» EXERCISE REQUIREMENTS: Look through the data for the string "width". Copy every line where it is found.

» PROVIDED RECORDS:
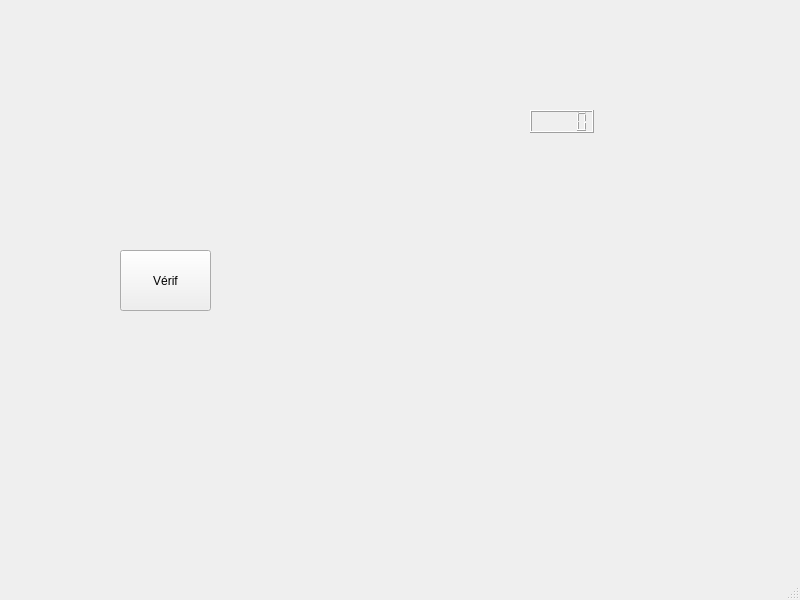
The window that arduino/arduino2/arduino2/mainwindow.ui (HmiziTamim/SMART_AID_ASSOCIATION_2A10) describes before a commit, drawn with Qt 5.
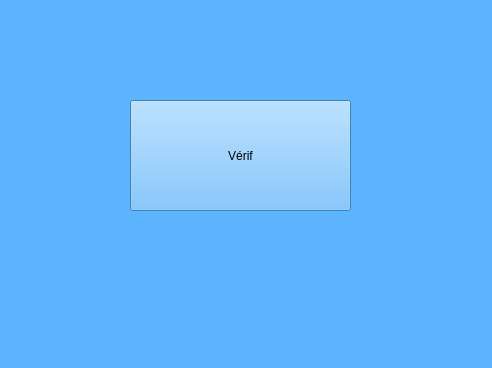
The same window after the commit.

Patch:
```diff
--- a/arduino/arduino2/arduino2/mainwindow.ui
+++ b/arduino/arduino2/arduino2/mainwindow.ui
@@ -6,37 +6,46 @@
    <rect>
     <x>0</x>
     <y>0</y>
-    <width>800</width>
-    <height>600</height>
+    <width>492</width>
+    <height>368</height>
    </rect>
   </property>
   <property name="windowTitle">
    <string>MainWindow</string>
   </property>
+  <property name="styleSheet">
+   <string notr="true">background-color: rgb(93, 180, 255);</string>
+  </property>
   <widget class="QWidget" name="centralwidget">
-   <widget class="QLCDNumber" name="lcdbyte">
-    <property name="geometry">
-     <rect>
-      <x>530</x>
-      <y>110</y>
-      <width>64</width>
-      <height>23</height>
-     </rect>
-    </property>
-   </widget>
    <widget class="QPushButton" name="pushButton">
     <property name="geometry">
      <rect>
-      <x>120</x>
-      <y>250</y>
-      <width>91</width>
-      <height>61</height>
+      <x>130</x>
+      <y>100</y>
+      <width>221</width>
+      <height>111</height>
      </rect>
     </property>
     <property name="text">
      <string>Vérif</string>
     </property>
    </widget>
+   <widget class="QLabel" name="label">
+    <property name="geometry">
+     <rect>
+      <x>130</x>
+      <y>240</y>
+      <width>221</width>
+      <height>31</height>
+     </rect>
+    </property>
+    <property name="styleSheet">
+     <string notr="true">color: rgb(170, 0, 127);</string>
+    </property>
+    <property name="text">
+     <string/>
+    </property>
+   </widget>
   </widget>
   <widget class="QMenuBar" name="menubar">
    <property name="geometry">
```
Left out of the diff: 2 changed lines with no effect on the pictures.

» EXERCISE RESPONSE:
-    <width>800</width>
+    <width>492</width>
-      <width>64</width>
-      <width>91</width>
+      <width>221</width>
+      <width>221</width>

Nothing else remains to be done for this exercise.